Contact Bob Brammer -- 515-281-6699.

A.G. Files Three "One Call" Lawsuits

Law requires excavators to notify state One Call Center before digging.

DES MOINES. Attorney General Tom Miller filed lawsuits in Dubuque, Madison and Poweshiek Counties today [Dec. 29] alleging excavators violated Iowa's "One Call" Law by failing to call the state One Call center at least 48 hours before starting excavations.

"The law requires notification so underground pipelines and other utilities can be marked and avoided," Miller said. "These lawsuits demonstrate why the law is so important."

"One suit alleges the excavator hit a water main and caused a temporary loss of drinking water to about 500 customers," he said. "Another alleges a drainage-tile excavation damaged a pipeline carrying gasoline, which resulted in a fish kill and a costly cleanup. The third alleges an excavator narrowly missed a highly-explosive hazardous liquids pipeline."

"The One Call law is crucial," Miller said. "It protects people, protects property, protects the environment, and prevents disruption of crucial underground lines of all kinds. I always emphasize that One Call is easy, it's fast, it's free, and it's the law."

Each lawsuit seeks civil penalties and injunctive relief.

Dubuque County: The petition alleges that Ehrlich Concrete Construction, Inc., of Dubuque failed to call One Call prior to commencing an excavation to install a basement in Asbury, Iowa. On February 25, 2004, the excavator hit and damaged an 8-inch city water main causing the main to leak water at a rate of approximately 2000 gallons per minute and loss of drinking water to about 500 city customers for four hours while the water main was repaired. The leak also caused depressurization of the city water system, requiring the entire system to be flushed after the repairs. The excavation allegedly also missed hitting a natural gas pipeline by only a few feet. [Ehrlich petition.]

Madison County: The petition alleges that Archer Construction Incorporated of Cumming failed to call One Call prior to commencing an excavation in rural Madison County. On July 14, 2005, a pipeline patrol plane observed the excavation, which was subsequently investigated. Several holes had been drilled as part of a septic tank percolation test -- including one drilled approximately four feet from a hazardous liquids pipeline carrying isobutane, a highly explosive and flammable liquid, under 480 pounds per square inch of pressure. [Archer Construction petition.]

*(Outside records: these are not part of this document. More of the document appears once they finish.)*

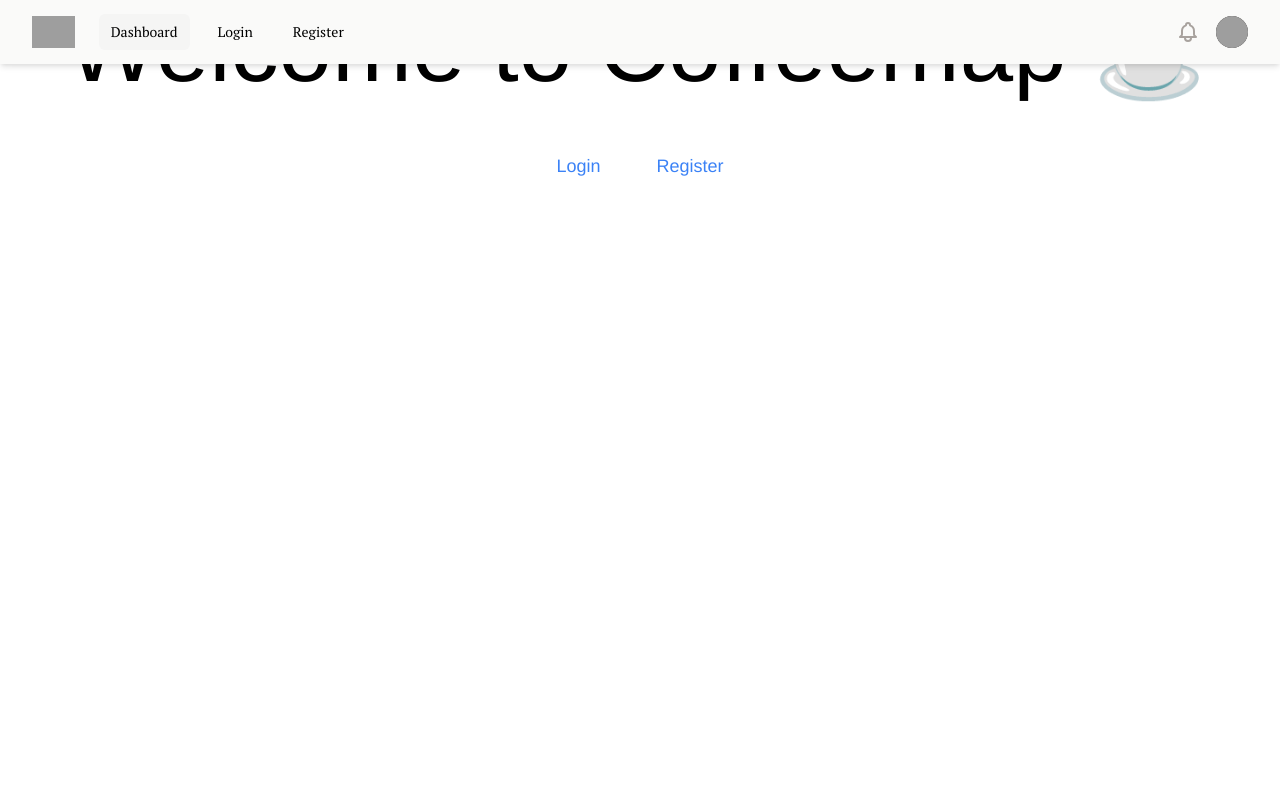
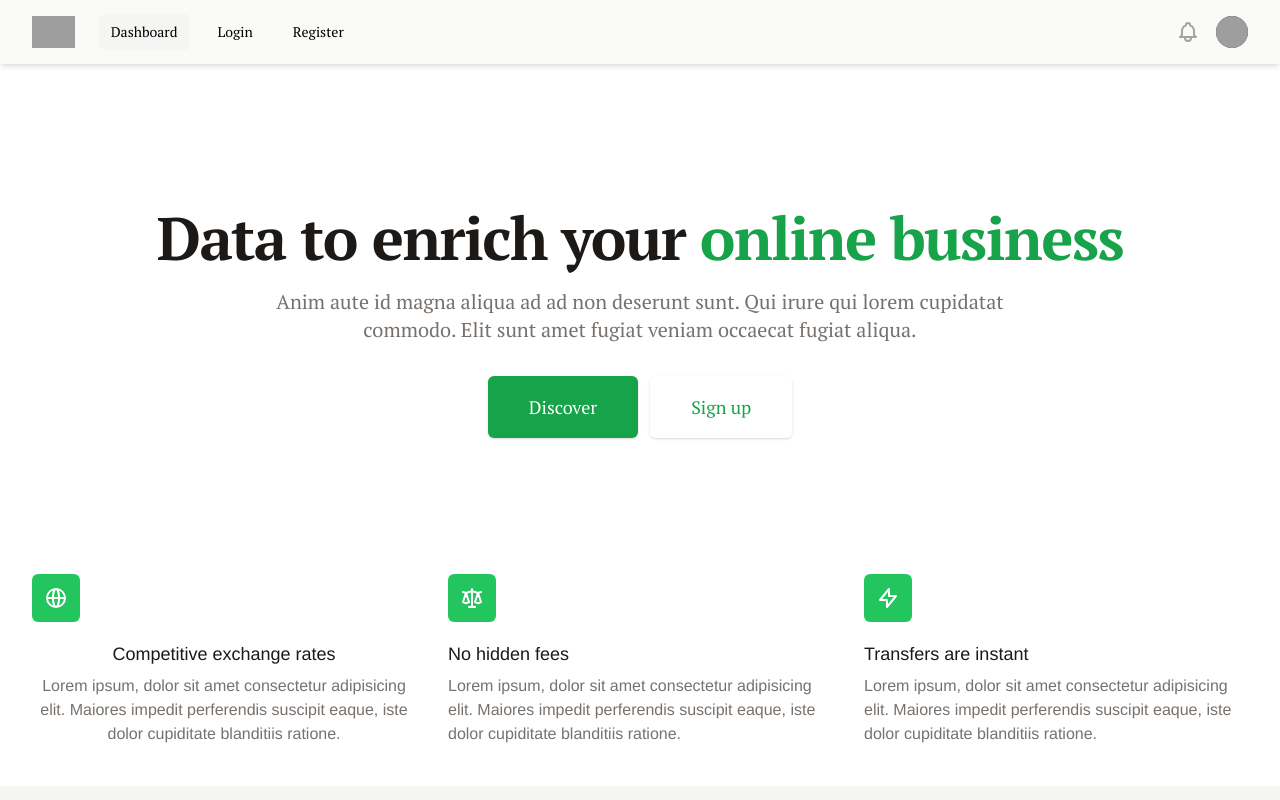
Before and after one commit to ThisIsJustUs/coffeemap, a Next.js app in the folder web/: page / in a window 1280 px wide. Shown: the top 800 px of the page. Built offline with nearby package versions, Linux system fonts and the light colour scheme; grey boxes are pictures that could not be loaded.

Commit message:
Marketing Pages

```diff
--- a/web/src/components/NavBar.tsx
+++ b/web/src/components/NavBar.tsx
@@ -54,11 +54,13 @@ export const NavBar: React.FC<NavBarProps> = () => {
                         </div>
                         <div className='flex-1 flex items-center justify-center sm:items-stretch sm:justify-start'>
                             <div className='flex-shrink-0 flex items-center'>
-                                <img
-                                    className='block lg:hidden h-8 w-auto'
-                                    src='https://coffeemap-resources.s3.eu-central-1.amazonaws.com/Logo.svg'
-                                    alt='Coffeemap'
-                                />
+                                <Link href='/'>
+                                    <img
+                                        className='block lg:hidden h-8 w-auto'
+                                        src='https://coffeemap-resources.s3.eu-central-1.amazonaws.com/Logo.svg'
+                                        alt='Coffeemap'
+                                    />
+                                </Link>
                                 <Link href='/'>
                                     <a>
                                         <img
--- a/web/src/pages/index.tsx
+++ b/web/src/pages/index.tsx
@@ -1,5 +1,5 @@
 import Head from 'next/head';
-import Link from 'next/link';
+import { Footer } from '../components/Footer';
 import { NavBar } from '../components/NavBar';
 
 export default function IndexPage() {
@@ -8,19 +8,148 @@ export default function IndexPage() {
             <Head>
                 <title>Welcome to Coffeemap</title>
             </Head>
-            <NavBar />
-            <div className='flex justify-center flex-col'>
-                <h1 className='md:text-8xl text-5xl text-center'>
-                    Welcome to Coffeemap ☕️
-                </h1>
-                <div className='my-7 flex justify-center'>
-                    <Link href='/login'>
-                        <a className='text-blue-500 text-lg m-7'>Login</a>
-                    </Link>
-                    <Link href='/register'>
-                        <a className='text-blue-500 text-lg m-7'>Register</a>
-                    </Link>
+            <div className=''>
+                <NavBar />
+                <div className='pt-16 pb-16 sm:pb-24'>
+                    <div className='max-w-7xl px-4 sm:px-6'></div>
+                    <main className='mt-16 mx-auto max-w-7xl px-4 sm:mt-36 font-serif'>
+                        <div className='text-center'>
+                            <h1 className='text-4xl tracking-tight font-extrabold text-gray-900 sm:text-5xl md:text-6xl'>
+                                <span className='block xl:inline'>
+                                    Data to enrich your{' '}
+                                </span>
+                                <span className='block text-green-600 xl:inline'>
+                                    online business
+                                </span>
+                            </h1>
+                            <p className='mt-3 max-w-md mx-auto text-base text-gray-500 sm:text-lg md:mt-5 md:text-xl md:max-w-3xl'>
+                                Anim aute id magna aliqua ad ad non deserunt
+                                sunt. Qui irure qui lorem cupidatat commodo.
+                                Elit sunt amet fugiat veniam occaecat fugiat
+                                aliqua.
+                            </p>
+                            <div className='mt-5 max-w-md mx-auto sm:flex sm:justify-center md:mt-8'>
+                                <div className='rounded-md shadow'>
+                                    <a
+                                        href='#'
+                                        className='w-full flex items-center justify-center px-8 py-3 border border-transparent text-base font-medium rounded-md text-white bg-green-600 hover:bg-green-700 md:py-4 md:text-lg md:px-10'
+                                    >
+                                        Discover
+                                    </a>
+                                </div>
+                                <div className='mt-3 rounded-md shadow sm:mt-0 sm:ml-3'>
+                                    <a
+                                        href='#'
+                                        className='w-full flex items-center justify-center px-8 py-3 border border-transparent text-base font-medium rounded-md text-green-600 bg-white hover:bg-gray-50 md:py-4 md:text-lg md:px-10'
+                                    >
+                                        Sign up
+                                    </a>
+                                </div>
+                            </div>
+                        </div>
+                    </main>
                 </div>
+                <div className='max-w-xl mx-auto px-4 sm:px-6 py-10 lg:max-w-7xl lg:px-8'>
+                    <h2 className='sr-only'>A better way to send money.</h2>
+                    <dl className='space-y-10 lg:space-y-0 lg:grid lg:grid-cols-3 lg:gap-8'>
+                        <div>
+                            <div className='flex items-center justify-center h-12 w-12 rounded-md bg-green-500 text-white'>
+                                {/* <!-- Heroicon name: globe-alt --> */}
+                                <svg
+                                    className='h-6 w-6'
+                                    xmlns='http://www.w3.org/2000/svg'
+                                    fill='none'
+                                    viewBox='0 0 24 24'
+                                    stroke='currentColor'
+                                    aria-hidden='true'
+                                >
+                                    <path
+                                        stroke-linecap='round'
+                                        stroke-linejoin='round'
+                                        stroke-width='2'
+                                        d='M21 12a9 9 0 01-9 9m9-9a9 9 0 00-9-9m9 9H3m9 9a9 9 0 01-9-9m9 9c1.657 0 3-4.03 3-9s-1.343-9-3-9m0 18c-1.657 0-3-4.03-3-9s1.343-9 3-9m-9 9a9 9 0 019-9'
+                                    />
+                                </svg>
+                            </div>
+                            <div className='mt-5 text-center'>
+                                <dt className='text-lg leading-6 font-medium text-gray-900'>
+                                    Competitive exchange rates
+                                </dt>
+                                <dd className='mt-2 text-base text-gray-500'>
+                                    Lorem ipsum, dolor sit amet consectetur
+                                    adipisicing elit. Maiores impedit
+                                    perferendis suscipit eaque, iste dolor
+                                    cupiditate blanditiis ratione.
+                                </dd>
+                            </div>
+                        </div>
+
+                        <div>
+                            <div className='flex items-center justify-center h-12 w-12 rounded-md bg-green-500 text-white'>
+                                {/* <!-- Heroicon name: scale --> */}
+                                <svg
+                                    className='h-6 w-6'
+                                    xmlns='http://www.w3.org/2000/svg'
+                                    fill='none'
+                                    viewBox='0 0 24 24'
+                                    stroke='currentColor'
+                                    aria-hidden='true'
+                                >
+                                    <path
+                                        stroke-linecap='round'
+                                        stroke-linejoin='round'
+                                        stroke-width='2'
+                                        d='M3 6l3 1m0 0l-3 9a5.002 5.002 0 006.001 0M6 7l3 9M6 7l6-2m6 2l3-1m-3 1l-3 9a5.002 5.002 0 006.001 0M18 7l3 9m-3-9l-6-2m0-2v2m0 16V5m0 16H9m3 0h3'
+                                    />
+                                </svg>
+                            </div>
+                            <div className='mt-5'>
+                                <dt className='text-lg leading-6 font-medium text-gray-900'>
+                                    No hidden fees
+                                </dt>
+                                <dd className='mt-2 text-base text-gray-500'>
+                                    Lorem ipsum, dolor sit amet consectetur
+                                    adipisicing elit. Maiores impedit
+                                    perferendis suscipit eaque, iste dolor
+                                    cupiditate blanditiis ratione.
+                                </dd>
+                            </div>
+                        </div>
+
+                        <div>
+                            <div className='flex items-center justify-center h-12 w-12 rounded-md bg-green-500 text-white'>
+                                {/* <!-- Heroicon name: lightning-bolt --> */}
+                                <svg
+                                    className='h-6 w-6'
+                                    xmlns='http://www.w3.org/2000/svg'
+                                    fill='none'
+                                    viewBox='0 0 24 24'
+                                    stroke='currentColor'
+                                    aria-hidden='true'
+                                >
+                                    <path
+                                        stroke-linecap='round'
+                                        stroke-linejoin='round'
+                                        stroke-width='2'
+                                        d='M13 10V3L4 14h7v7l9-11h-7z'
+                                    />
+                                </svg>
+                            </div>
+                            <div className='mt-5'>
+                                <dt className='text-lg leading-6 font-medium text-gray-900'>
+                                    Transfers are instant
+                                </dt>
+                                <dd className='mt-2 text-base text-gray-500'>
+                                    Lorem ipsum, dolor sit amet consectetur
+                                    adipisicing elit. Maiores impedit
+                                    perferendis suscipit eaque, iste dolor
+                                    cupiditate blanditiis ratione.
+                                </dd>
+                            </div>
+                        </div>
+                    </dl>
+                </div>
+                <Footer />
             </div>
         </>
     );
```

Poweshiek County: The petition alleges that Jim Heishman of Grinnell failed to call One Call prior to commencing an excavation to install drainage tile in rural Poweshiek County. On March 17, 2005, the excavator's tiling equipment hit and damaged an 8-inch hazardous liquids pipeline carrying gasoline at 819 pounds per square inch of pressure. Gasoline was released and discharged into two tile drains and a nearby stream, resulting in a fish kill and property and cleanup costs exceeding $200,000. [Heishman petition.]

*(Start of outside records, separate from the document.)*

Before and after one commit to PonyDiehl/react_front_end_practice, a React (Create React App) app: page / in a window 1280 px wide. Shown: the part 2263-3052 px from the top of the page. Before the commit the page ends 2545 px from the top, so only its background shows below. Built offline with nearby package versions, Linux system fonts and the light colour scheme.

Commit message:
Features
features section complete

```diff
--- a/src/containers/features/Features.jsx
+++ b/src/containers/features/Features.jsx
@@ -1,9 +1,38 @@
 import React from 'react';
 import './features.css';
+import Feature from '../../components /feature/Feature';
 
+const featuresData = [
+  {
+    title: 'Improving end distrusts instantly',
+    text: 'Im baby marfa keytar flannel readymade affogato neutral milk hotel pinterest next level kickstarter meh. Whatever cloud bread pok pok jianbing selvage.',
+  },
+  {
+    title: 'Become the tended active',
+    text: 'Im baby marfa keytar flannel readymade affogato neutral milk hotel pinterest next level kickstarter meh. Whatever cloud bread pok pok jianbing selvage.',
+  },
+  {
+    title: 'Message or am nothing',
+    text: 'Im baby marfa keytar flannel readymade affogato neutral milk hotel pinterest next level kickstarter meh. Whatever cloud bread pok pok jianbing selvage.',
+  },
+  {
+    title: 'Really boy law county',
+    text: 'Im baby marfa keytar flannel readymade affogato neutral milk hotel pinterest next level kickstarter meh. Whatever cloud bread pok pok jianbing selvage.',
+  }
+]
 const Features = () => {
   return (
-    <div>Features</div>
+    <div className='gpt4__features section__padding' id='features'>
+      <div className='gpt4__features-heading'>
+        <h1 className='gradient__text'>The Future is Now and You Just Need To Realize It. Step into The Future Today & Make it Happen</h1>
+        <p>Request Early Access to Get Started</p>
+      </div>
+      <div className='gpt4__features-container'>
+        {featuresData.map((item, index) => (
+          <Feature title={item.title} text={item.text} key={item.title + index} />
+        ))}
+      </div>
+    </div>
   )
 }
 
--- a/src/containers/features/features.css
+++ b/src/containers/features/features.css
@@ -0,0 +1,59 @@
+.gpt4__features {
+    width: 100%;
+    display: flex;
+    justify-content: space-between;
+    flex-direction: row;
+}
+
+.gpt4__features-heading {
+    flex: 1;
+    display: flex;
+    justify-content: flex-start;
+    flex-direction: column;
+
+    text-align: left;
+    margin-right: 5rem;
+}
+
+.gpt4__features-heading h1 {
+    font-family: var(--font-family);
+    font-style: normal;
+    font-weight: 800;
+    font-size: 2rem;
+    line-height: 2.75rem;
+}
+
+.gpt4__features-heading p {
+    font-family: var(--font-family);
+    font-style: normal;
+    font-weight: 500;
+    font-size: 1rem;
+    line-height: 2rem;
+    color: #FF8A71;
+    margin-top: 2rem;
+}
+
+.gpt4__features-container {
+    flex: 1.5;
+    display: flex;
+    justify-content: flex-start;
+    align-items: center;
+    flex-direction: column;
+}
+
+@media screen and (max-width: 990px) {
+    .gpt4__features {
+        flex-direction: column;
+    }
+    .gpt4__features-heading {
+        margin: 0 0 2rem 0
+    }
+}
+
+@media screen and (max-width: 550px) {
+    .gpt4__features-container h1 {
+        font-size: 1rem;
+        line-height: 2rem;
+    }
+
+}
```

Heishman has agreed to a Consent Decree which has been presented to the Court for approval, providing for payment of a $3500 civil penalty and a permanent injunction barring any future violations. Cleanup has been completed, and Heishman has paid restitution for the fish kill.

Background on Iowa's "One Call" Law:

Iowa's One Call Center is reached at 1-800-292-8989, Miller said. It is located in Davenport and is open 24 hours a day, seven days a week, 365 days a year. A team of about 50 customer service personnel handles over 40,000 calls a month during peak seasons. The One Call Center sends "locate requests" immediately to utility companies, who are required within 48 hours to mark underground utility locations with flags or paint showing where underground lines are located. The One Call web site is found at: www.iowaonecall.com/index2.php .

Utility operators locate and mark underground facilities such as gas, hazardous liquids, communications, electric, cable TV, water, and sewer lines.

Iowa's One Call law has been in effect since 1993. The Iowa One Call operation is paid-for by owners and operators of pipelines and other underground facilities. Services provided by Iowa One Call are free of charge to excavators. Violators are subject to a civil penalty up to $10,000 per day for violations related to natural gas and hazardous liquid pipelines, and up to $1,000 per day involving other underground facilities.

"The law protects the public and excavators alike from injury or death," Miller said. "It protects the environment and avoids costly disruptions. It just makes sense. And it's the law."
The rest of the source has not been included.